Believe it or not, acupuncture doesn’t have to hurt. There are some acupuncture techniques where patients report not even feeling the needle insertions. On top of a skilled hand to guide them, the other reason these needles don’t always hurt is because they’re the diameter of a fine hair. For many people, they’re simply too small to elicit a pain response or the particular technique does not touch pain receptors.
Depending on the type of acupuncture your practitioner recommends, the process will vary. First, the acupuncturist inserts the needles at the relevant acupressure points, often twisting or tapping them a bit to stimulate the point. You’re then left to lay still for 20 to 30 minutes before the practitioner removes the needles. Needles are only used once and then discarded appropriately.
That’s it – not actually all that scary.

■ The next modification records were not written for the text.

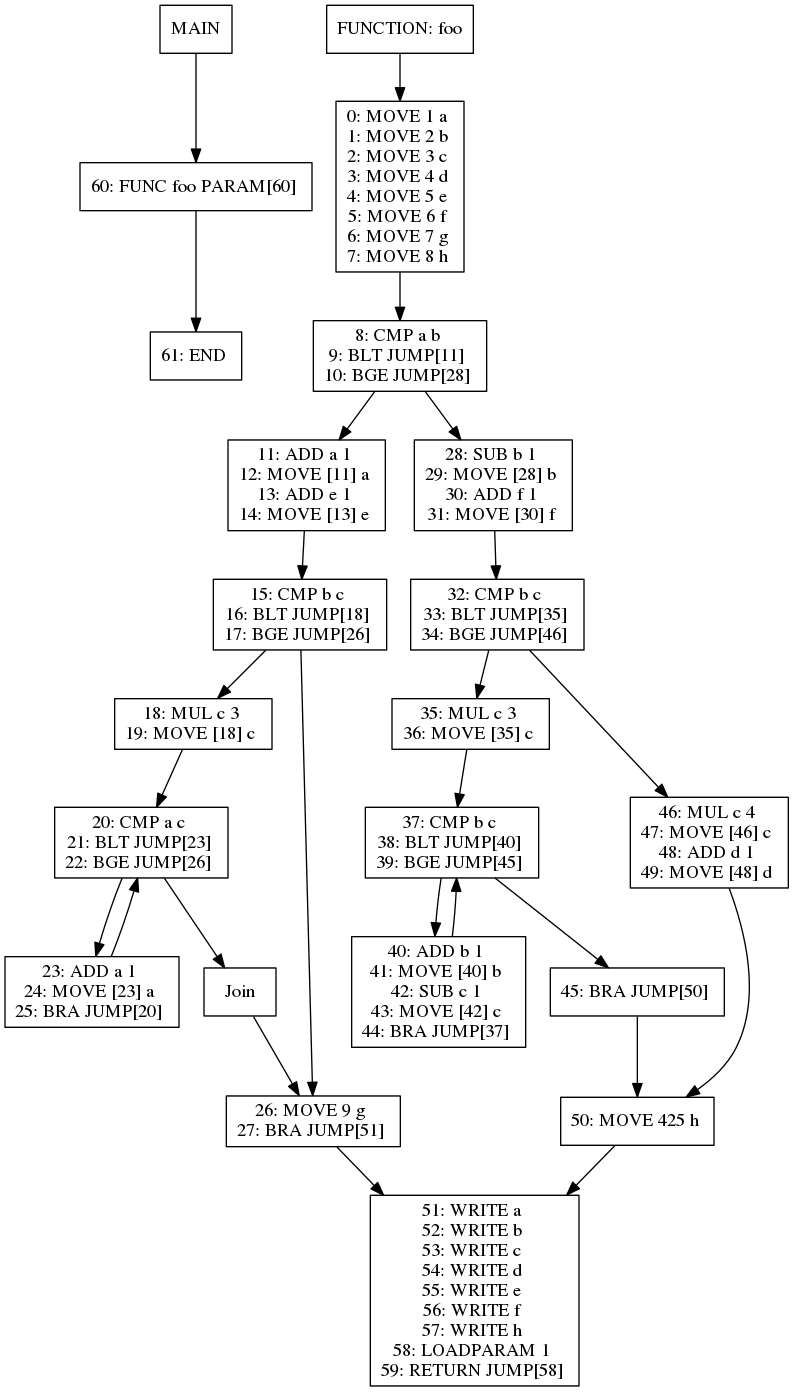
Earlier version of the Graphviz export viz/test013.dot.png (jiahanwang/PL241-Compiler). Its source is kept beside it as viz/test013.dot.
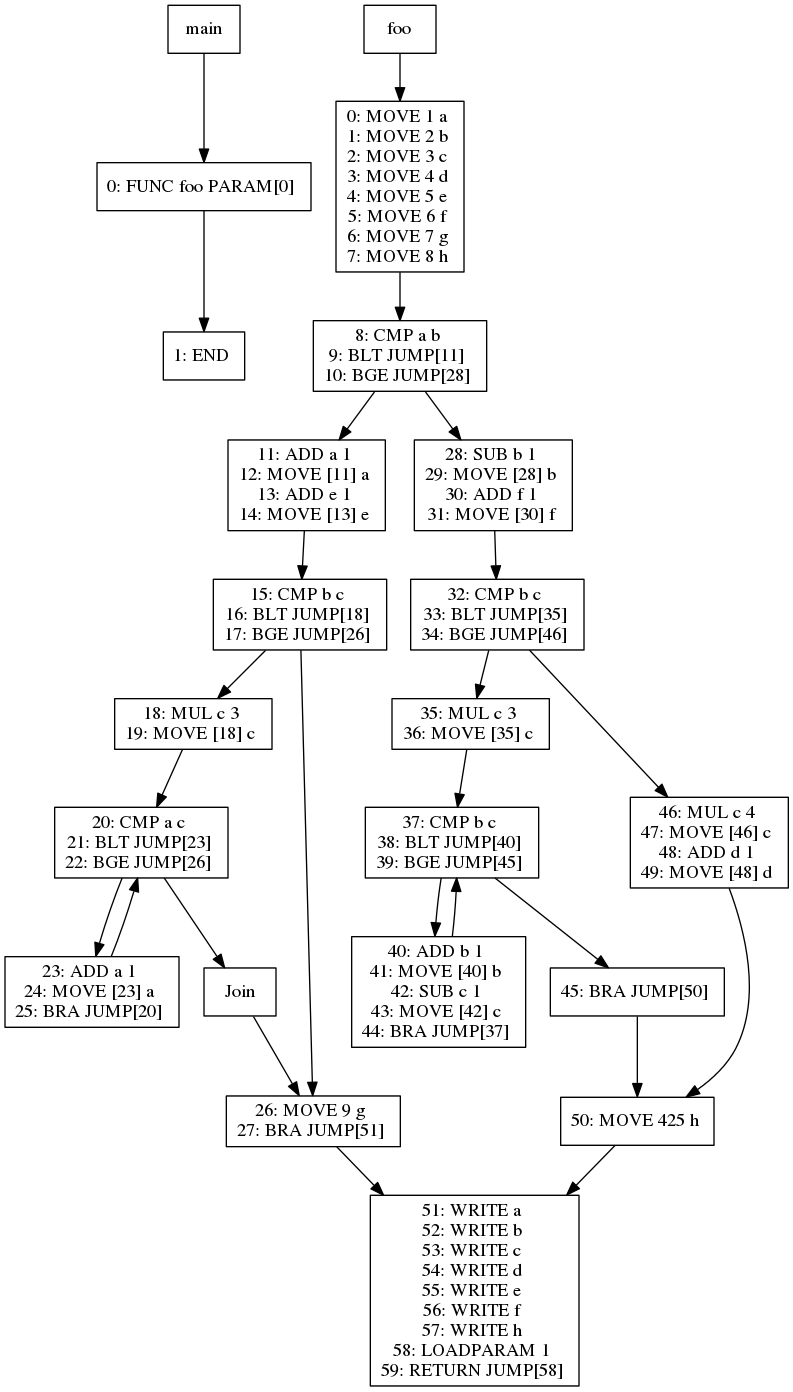
After the change.

The edit, as a diff of the source:
```diff
@@ -1,15 +1,15 @@
 digraph test013 {
 node [shape=box]
-1[label="MAIN"]
-1 -> 42
-42[label="60: FUNC foo PARAM[60]
+213[label="main"]
+213 -> 254
+254[label="0: FUNC foo PARAM[0]
 "]
-42 -> 43
-43[label="61: END
+254 -> 255
+255[label="1: END
 "]
-2[label="FUNCTION: foo"]
-2 -> 4
-4[label="0: MOVE 1 a
+214[label="foo"]
+214 -> 216
+216[label="0: MOVE 1 a
 1: MOVE 2 b
 2: MOVE 3 c
 3: MOVE 4 d
@@ -18,45 +18,45 @@
 6: MOVE 7 g
 7: MOVE 8 h
 "]
-4 -> 12
-12[label="8: CMP a b
+216 -> 224
+224[label="8: CMP a b
 9: BLT JUMP[11]
 10: BGE JUMP[28]
 "]
-12 -> 14
-14[label="11: ADD a 1
+224 -> 226
+226[label="11: ADD a 1
 12: MOVE [11] a
 13: ADD e 1
 14: MOVE [13] e
 "]
-14 -> 16
-16[label="15: CMP b c
+226 -> 228
+228[label="15: CMP b c
 16: BLT JUMP[18]
 17: BGE JUMP[26]
 "]
-16 -> 18
-18[label="18: MUL c 3
+228 -> 230
+230[label="18: MUL c 3
 19: MOVE [18] c
 "]
-18 -> 19
-19[label="20: CMP a c
+230 -> 231
+231[label="20: CMP a c
 21: BLT JUMP[23]
 22: BGE JUMP[26]
 "]
-19 -> 21
-21[label="23: ADD a 1
+231 -> 233
+233[label="23: ADD a 1
 24: MOVE [23] a
 25: BRA JUMP[20]
 "]
-21 -> 19
-19 -> 20
-20[label="Join"]
-20 -> 17
-17[label="26: MOVE 9 g
+233 -> 231
+231 -> 232
+232[label="Join"]
+232 -> 229
+229[label="26: MOVE 9 g
 27: BRA JUMP[51]
 "]
-17 -> 13
-13[label="51: WRITE a
+229 -> 225
+225[label="51: WRITE a
 52: WRITE b
 53: WRITE c
 54: WRITE d
@@ -66,47 +66,47 @@
 58: LOADPARAM 1
 59: RETURN JUMP[58]
 "]
-16 -> 17
-12 -> 23
-23[label="28: SUB b 1
+228 -> 229
+224 -> 235
+235[label="28: SUB b 1
 29: MOVE [28] b
 30: ADD f 1
 31: MOVE [30] f
 "]
-23 -> 25
-25[label="32: CMP b c
+235 -> 237
+237[label="32: CMP b c
 33: BLT JUMP[35]
 34: BGE JUMP[46]
 "]
-25 -> 27
-27[label="35: MUL c 3
+237 -> 239
+239[label="35: MUL c 3
 36: MOVE [35] c
 "]
-27 -> 28
-28[label="37: CMP b c
+239 -> 240
+240[label="37: CMP b c
 38: BLT JUMP[40]
 39: BGE JUMP[45]
 "]
-28 -> 30
-30[label="40: ADD b 1
+240 -> 242
+242[label="40: ADD b 1
 41: MOVE [40] b
 42: SUB c 1
 43: MOVE [42] c
 44: BRA JUMP[37]
 "]
-30 -> 28
-28 -> 29
-29[label="45: BRA JUMP[50]
+242 -> 240
+240 -> 241
+241[label="45: BRA JUMP[50]
 "]
-29 -> 26
-26[label="50: MOVE 425 h
+241 -> 238
+238[label="50: MOVE 425 h
 "]
-26 -> 13
-25 -> 32
-32[label="46: MUL c 4
+238 -> 225
+237 -> 244
+244[label="46: MUL c 4
 47: MOVE [46] c
 48: ADD d 1
 49: MOVE [48] d
 "]
-32 -> 26
+244 -> 238
 }
```
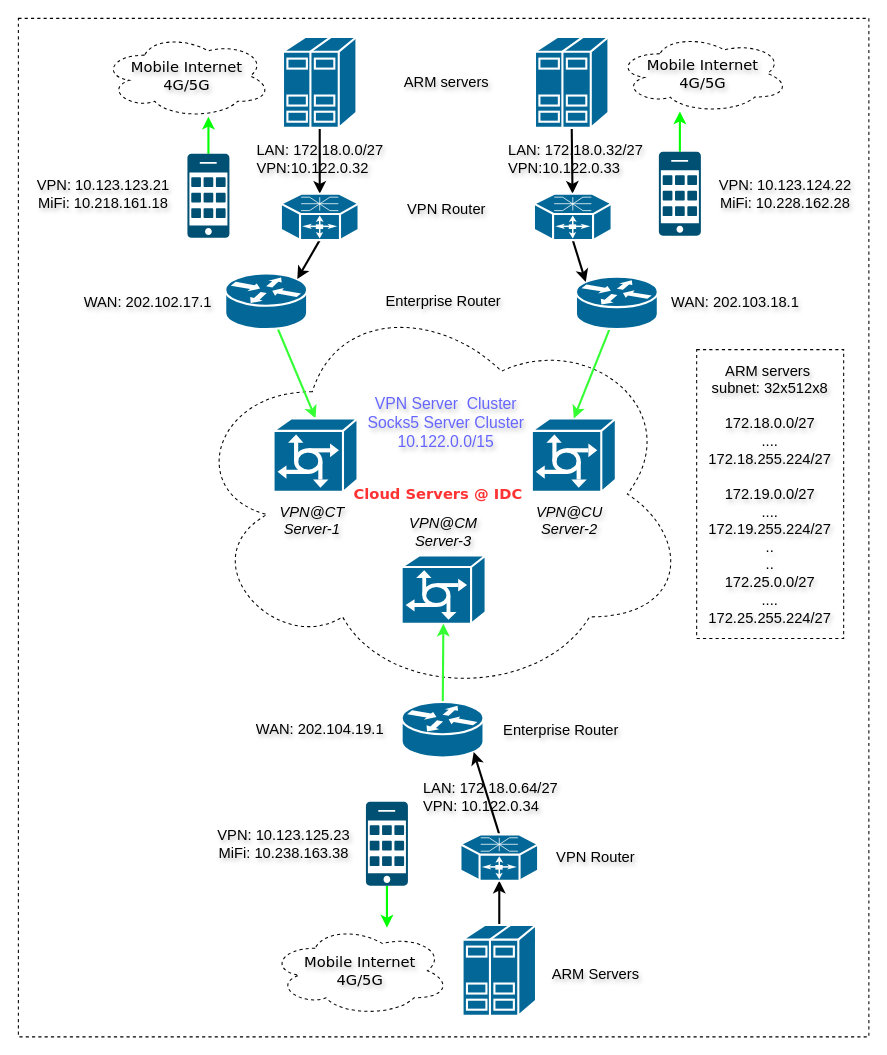
Above: Untitled Diagram.drawio in nxtreaming/andy_study (draw.io), before the change. Source tidied: cells renumbered, new cells numbered last; positions are measured from the earlier drawing's top-left corner, leaving out a move shared by most shapes. Both pictures are drawn from the tidied source at 105%, with x=0, y=0 at pixel (18, 18).
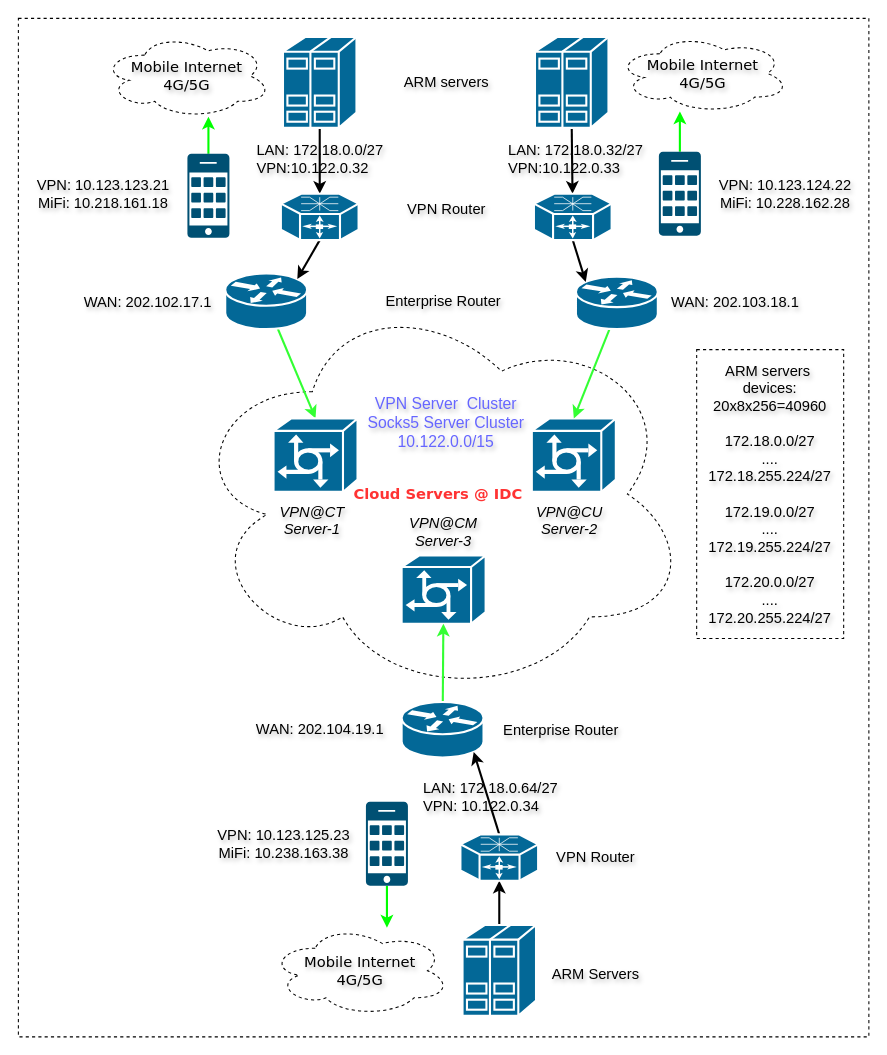
Above is the later version.

Diff of the diagram source:
```diff
@@
-    <mxCell id="53" value="&lt;div style=&quot;font-size: 14px;&quot;&gt;&lt;font style=&quot;font-size: 14px;&quot;&gt;&lt;span style=&quot;background-color: initial;&quot;&gt;ARM servers&amp;nbsp;&lt;/span&gt;&lt;br&gt;&lt;/font&gt;&lt;/div&gt;&lt;div style=&quot;font-size: 14px;&quot;&gt;&lt;font style=&quot;font-size: 14px;&quot;&gt;subnet: 32x512x8&lt;/font&gt;&lt;/div&gt;&lt;div style=&quot;font-size: 14px;&quot;&gt;&lt;span style=&quot;background-color: initial;&quot;&gt;&lt;font style=&quot;font-size: 14px;&quot;&gt;&lt;br&gt;&lt;/font&gt;&lt;/span&gt;&lt;/div&gt;&lt;div style=&quot;font-size: 14px;&quot;&gt;&lt;span style=&quot;background-color: initial;&quot;&gt;&lt;font style=&quot;font-size: 14px;&quot;&gt;172.18.0.0/27&lt;/font&gt;&lt;/span&gt;&lt;/div&gt;&lt;div style=&quot;font-size: 14px;&quot;&gt;&lt;span style=&quot;background-color: initial;&quot;&gt;&lt;font style=&quot;font-size: 14px;&quot;&gt;....&lt;/font&gt;&lt;/span&gt;&lt;/div&gt;&lt;div style=&quot;font-size: 14px;&quot;&gt;&lt;span style=&quot;background-color: initial;&quot;&gt;&lt;font style=&quot;font-size: 14px;&quot;&gt;172.18.255.224/27&lt;/font&gt;&lt;/span&gt;&lt;/div&gt;&lt;div style=&quot;font-size: 14px;&quot;&gt;&lt;span style=&quot;background-color: initial;&quot;&gt;&lt;font style=&quot;font-size: 14px;&quot;&gt;&lt;br&gt;&lt;/font&gt;&lt;/span&gt;&lt;/div&gt;&lt;div style=&quot;font-size: 14px;&quot;&gt;&lt;span style=&quot;background-color: initial;&quot;&gt;&lt;font style=&quot;font-size: 14px;&quot;&gt;172.19.0.0/27&lt;/font&gt;&lt;/span&gt;&lt;/div&gt;&lt;div style=&quot;font-size: 14px;&quot;&gt;&lt;span style=&quot;background-color: initial;&quot;&gt;&lt;font style=&quot;font-size: 14px;&quot;&gt;....&lt;/font&gt;&lt;/span&gt;&lt;/div&gt;&lt;div style=&quot;font-size: 14px;&quot;&gt;&lt;span style=&quot;background-color: initial;&quot;&gt;&lt;font style=&quot;font-size: 14px;&quot;&gt;172.19.255.224/27&lt;/font&gt;&lt;/span&gt;&lt;/div&gt;&lt;div style=&quot;font-size: 14px;&quot;&gt;&lt;font style=&quot;font-size: 14px;&quot;&gt;..&lt;/font&gt;&lt;/div&gt;&lt;div style=&quot;font-size: 14px;&quot;&gt;&lt;font style=&quot;font-size: 14px;&quot;&gt;..&lt;/font&gt;&lt;/div&gt;&lt;div style=&quot;font-size: 14px;&quot;&gt;&lt;font style=&quot;font-size: 14px;&quot;&gt;172.25.0.0/27&lt;/font&gt;&lt;/div&gt;&lt;div style=&quot;font-size: 14px;&quot;&gt;&lt;font style=&quot;font-size: 14px;&quot;&gt;....&lt;/font&gt;&lt;/div&gt;&lt;div style=&quot;font-size: 14px;&quot;&gt;&lt;font style=&quot;font-size: 14px;&quot;&gt;172.25.255.224/27&lt;/font&gt;&lt;/div&gt;" style="whiteSpace=wrap;html=1;strokeColor=#000000;dashed=1;strokeWidth=1;textShadow=1;" parent="1" vertex="1">
+    <mxCell id="53" value="&lt;div style=&quot;font-size: 14px;&quot;&gt;&lt;font style=&quot;font-size: 14px;&quot;&gt;&lt;span style=&quot;background-color: initial;&quot;&gt;ARM servers&amp;nbsp;&lt;/span&gt;&lt;br&gt;&lt;/font&gt;&lt;/div&gt;&lt;div style=&quot;font-size: 14px;&quot;&gt;&lt;font style=&quot;font-size: 14px;&quot;&gt;devices: 20x8x256=40960&lt;/font&gt;&lt;/div&gt;&lt;div style=&quot;font-size: 14px;&quot;&gt;&lt;span style=&quot;background-color: initial;&quot;&gt;&lt;font style=&quot;font-size: 14px;&quot;&gt;&lt;br&gt;&lt;/font&gt;&lt;/span&gt;&lt;/div&gt;&lt;div style=&quot;font-size: 14px;&quot;&gt;&lt;span style=&quot;background-color: initial;&quot;&gt;&lt;font style=&quot;font-size: 14px;&quot;&gt;172.18.0.0/27&lt;/font&gt;&lt;/span&gt;&lt;/div&gt;&lt;div style=&quot;font-size: 14px;&quot;&gt;&lt;span style=&quot;background-color: initial;&quot;&gt;&lt;font style=&quot;font-size: 14px;&quot;&gt;....&lt;/font&gt;&lt;/span&gt;&lt;/div&gt;&lt;div style=&quot;font-size: 14px;&quot;&gt;&lt;span style=&quot;background-color: initial;&quot;&gt;&lt;font style=&quot;font-size: 14px;&quot;&gt;172.18.255.224/27&lt;/font&gt;&lt;/span&gt;&lt;/div&gt;&lt;div style=&quot;font-size: 14px;&quot;&gt;&lt;span style=&quot;background-color: initial;&quot;&gt;&lt;font style=&quot;font-size: 14px;&quot;&gt;&lt;br&gt;&lt;/font&gt;&lt;/span&gt;&lt;/div&gt;&lt;div style=&quot;font-size: 14px;&quot;&gt;&lt;span style=&quot;background-color: initial;&quot;&gt;&lt;font style=&quot;font-size: 14px;&quot;&gt;172.19.0.0/27&lt;/font&gt;&lt;/span&gt;&lt;/div&gt;&lt;div style=&quot;font-size: 14px;&quot;&gt;&lt;span style=&quot;background-color: initial;&quot;&gt;&lt;font style=&quot;font-size: 14px;&quot;&gt;....&lt;/font&gt;&lt;/span&gt;&lt;/div&gt;&lt;div style=&quot;font-size: 14px;&quot;&gt;&lt;span style=&quot;background-color: initial;&quot;&gt;&lt;font style=&quot;font-size: 14px;&quot;&gt;172.19.255.224/27&lt;/font&gt;&lt;/span&gt;&lt;/div&gt;&lt;div style=&quot;font-size: 14px;&quot;&gt;&lt;span style=&quot;background-color: initial;&quot;&gt;&lt;font style=&quot;font-size: 14px;&quot;&gt;&lt;br&gt;&lt;/font&gt;&lt;/span&gt;&lt;/div&gt;&lt;div style=&quot;font-size: 14px;&quot;&gt;&lt;font style=&quot;font-size: 14px;&quot;&gt;172.20.0.0/27&lt;/font&gt;&lt;/div&gt;&lt;div style=&quot;font-size: 14px;&quot;&gt;&lt;font style=&quot;font-size: 14px;&quot;&gt;....&lt;/font&gt;&lt;/div&gt;&lt;div style=&quot;font-size: 14px;&quot;&gt;&lt;font style=&quot;font-size: 14px;&quot;&gt;172.20.255.224/27&lt;/font&gt;&lt;/div&gt;" style="whiteSpace=wrap;html=1;strokeColor=#000000;dashed=1;strokeWidth=1;textShadow=1;" parent="1" vertex="1">
       <mxGeometry x="646" y="315.5" width="140" height="275" as="geometry" />
     </mxCell>
```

Often, doctors in regenerative medicine pair other treatments with acupuncture; in medicine, integrative approaches to treatment are always better than a single treatment method. Sometimes acupuncture is helped along with the application of head or gentle electrical impulses to relevant needles. Cupping is also often paired with acupuncture.
Are There Any Risks to Getting Acupuncture?
Perhaps the most important way to ensure acupuncture is safe for you is to choose a qualified, well-respected practitioner. When done poorly, acupuncture can be painful and even cause nerve damage, organ damage and infections. Pain however is not the deciding factor for determining quality acupuncture. For some situations, acupuncture has to be uncomfortable to be helpful.
However, with an experienced acupuncturist who understands the nuance of depth of needle insertion and the necessity of sterility during the needling process, risks of nerve damage and infection are drastically reduced. Additionally, some patients report nausea during their first treatment.
With minimal risk and minimal invasiveness, a series of needling treatments is a great alternative to shoulder, knee or back surgeries, which should be treated as an absolute last resort for chronic pain disorders. Acupuncture is one of many examples, along with treatments like stem cell injections and platelet-rich-plasma therapy, of regenerative, holistic medicine that heals the source of pain naturally, all without invading or further traumatizing the body.